**Exercise goal:** Return all entries precisely as they stand, without the images.

[Before-and-after change data]
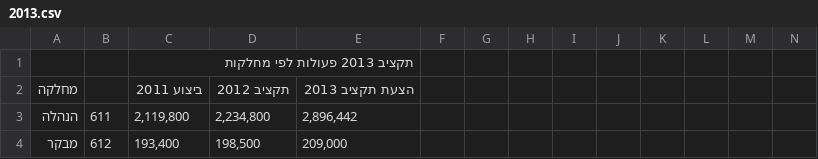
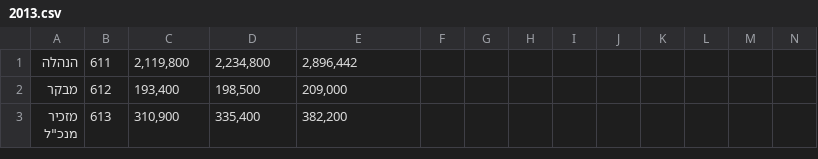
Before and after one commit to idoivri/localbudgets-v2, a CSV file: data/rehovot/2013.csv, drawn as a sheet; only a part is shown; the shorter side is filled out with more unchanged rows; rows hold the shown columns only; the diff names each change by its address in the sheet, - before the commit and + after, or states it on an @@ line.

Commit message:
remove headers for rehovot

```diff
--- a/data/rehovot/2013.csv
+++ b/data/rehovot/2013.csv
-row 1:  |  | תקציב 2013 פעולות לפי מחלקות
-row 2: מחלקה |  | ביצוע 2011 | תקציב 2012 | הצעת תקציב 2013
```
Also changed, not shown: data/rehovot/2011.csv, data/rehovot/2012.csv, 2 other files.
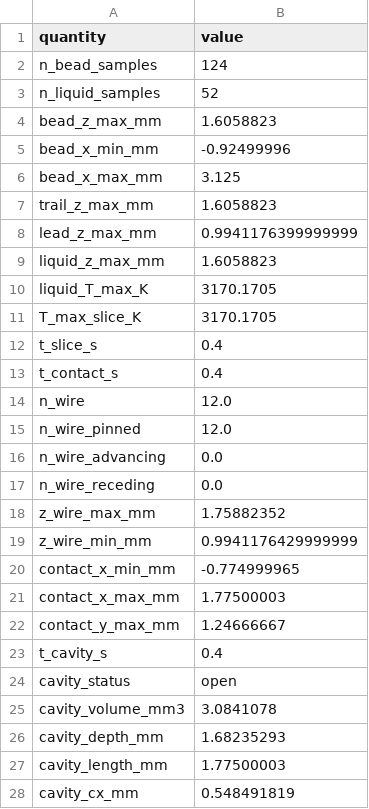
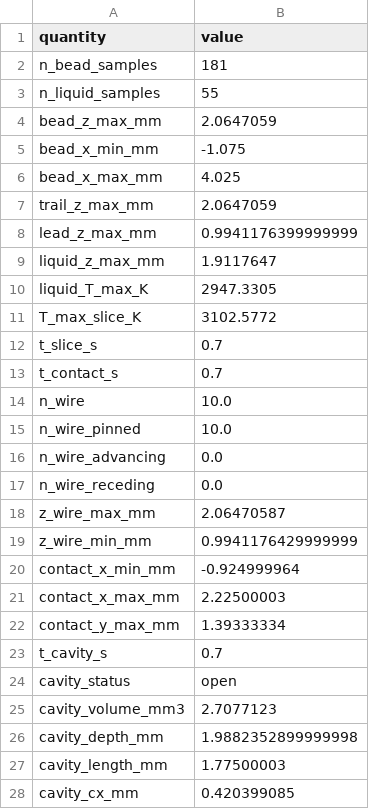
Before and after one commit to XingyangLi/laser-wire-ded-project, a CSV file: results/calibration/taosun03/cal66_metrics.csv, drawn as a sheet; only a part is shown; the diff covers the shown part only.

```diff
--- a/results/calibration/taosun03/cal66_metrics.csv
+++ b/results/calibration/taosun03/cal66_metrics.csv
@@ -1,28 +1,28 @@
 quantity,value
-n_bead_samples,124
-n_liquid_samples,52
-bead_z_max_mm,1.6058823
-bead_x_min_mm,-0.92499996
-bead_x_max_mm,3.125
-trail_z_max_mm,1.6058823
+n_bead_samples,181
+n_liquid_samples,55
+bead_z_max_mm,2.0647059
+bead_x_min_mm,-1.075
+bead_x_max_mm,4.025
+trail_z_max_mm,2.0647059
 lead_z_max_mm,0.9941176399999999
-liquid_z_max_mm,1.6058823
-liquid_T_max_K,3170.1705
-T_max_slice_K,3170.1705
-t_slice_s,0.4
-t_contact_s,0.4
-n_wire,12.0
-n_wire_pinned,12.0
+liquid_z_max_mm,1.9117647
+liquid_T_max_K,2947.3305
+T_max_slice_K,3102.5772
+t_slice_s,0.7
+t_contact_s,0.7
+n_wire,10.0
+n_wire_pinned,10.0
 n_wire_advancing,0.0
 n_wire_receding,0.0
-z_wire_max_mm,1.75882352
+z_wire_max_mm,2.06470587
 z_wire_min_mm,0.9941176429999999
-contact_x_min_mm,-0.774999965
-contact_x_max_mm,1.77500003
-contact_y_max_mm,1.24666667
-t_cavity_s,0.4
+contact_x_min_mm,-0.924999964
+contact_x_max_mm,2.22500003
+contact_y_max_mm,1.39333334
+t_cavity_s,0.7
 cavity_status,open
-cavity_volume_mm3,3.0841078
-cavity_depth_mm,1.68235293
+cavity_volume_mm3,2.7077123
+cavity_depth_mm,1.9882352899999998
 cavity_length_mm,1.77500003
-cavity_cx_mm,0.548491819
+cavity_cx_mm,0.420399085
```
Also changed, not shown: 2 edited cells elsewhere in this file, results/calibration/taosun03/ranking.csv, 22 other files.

**Output:**
Before and after one commit to idoivri/localbudgets-v2, a CSV file: data/rehovot/2013.csv, drawn as a sheet; only a part is shown; the shorter side is filled out with more unchanged rows; rows hold the shown columns only; the diff names each change by its address in the sheet, - before the commit and + after, or states it on an @@ line.

Commit message:
remove headers for rehovot

```diff
--- a/data/rehovot/2013.csv
+++ b/data/rehovot/2013.csv
-row 1:  |  | תקציב 2013 פעולות לפי מחלקות
-row 2: מחלקה |  | ביצוע 2011 | תקציב 2012 | הצעת תקציב 2013
```
Also changed, not shown: data/rehovot/2011.csv, data/rehovot/2012.csv, 2 other files.
Before and after one commit to XingyangLi/laser-wire-ded-project, a CSV file: results/calibration/taosun03/cal66_metrics.csv, drawn as a sheet; only a part is shown; the diff covers the shown part only.

```diff
--- a/results/calibration/taosun03/cal66_metrics.csv
+++ b/results/calibration/taosun03/cal66_metrics.csv
@@ -1,28 +1,28 @@
 quantity,value
-n_bead_samples,124
-n_liquid_samples,52
-bead_z_max_mm,1.6058823
-bead_x_min_mm,-0.92499996
-bead_x_max_mm,3.125
-trail_z_max_mm,1.6058823
+n_bead_samples,181
+n_liquid_samples,55
+bead_z_max_mm,2.0647059
+bead_x_min_mm,-1.075
+bead_x_max_mm,4.025
+trail_z_max_mm,2.0647059
 lead_z_max_mm,0.9941176399999999
-liquid_z_max_mm,1.6058823
-liquid_T_max_K,3170.1705
-T_max_slice_K,3170.1705
-t_slice_s,0.4
-t_contact_s,0.4
-n_wire,12.0
-n_wire_pinned,12.0
+liquid_z_max_mm,1.9117647
+liquid_T_max_K,2947.3305
+T_max_slice_K,3102.5772
+t_slice_s,0.7
+t_contact_s,0.7
+n_wire,10.0
+n_wire_pinned,10.0
 n_wire_advancing,0.0
 n_wire_receding,0.0
-z_wire_max_mm,1.75882352
+z_wire_max_mm,2.06470587
 z_wire_min_mm,0.9941176429999999
-contact_x_min_mm,-0.774999965
-contact_x_max_mm,1.77500003
-contact_y_max_mm,1.24666667
-t_cavity_s,0.4
+contact_x_min_mm,-0.924999964
+contact_x_max_mm,2.22500003
+contact_y_max_mm,1.39333334
+t_cavity_s,0.7
 cavity_status,open
-cavity_volume_mm3,3.0841078
-cavity_depth_mm,1.68235293
+cavity_volume_mm3,2.7077123
+cavity_depth_mm,1.9882352899999998
 cavity_length_mm,1.77500003
-cavity_cx_mm,0.548491819
+cavity_cx_mm,0.420399085
```
Also changed, not shown: 2 edited cells elsewhere in this file, results/calibration/taosun03/ranking.csv, 22 other files.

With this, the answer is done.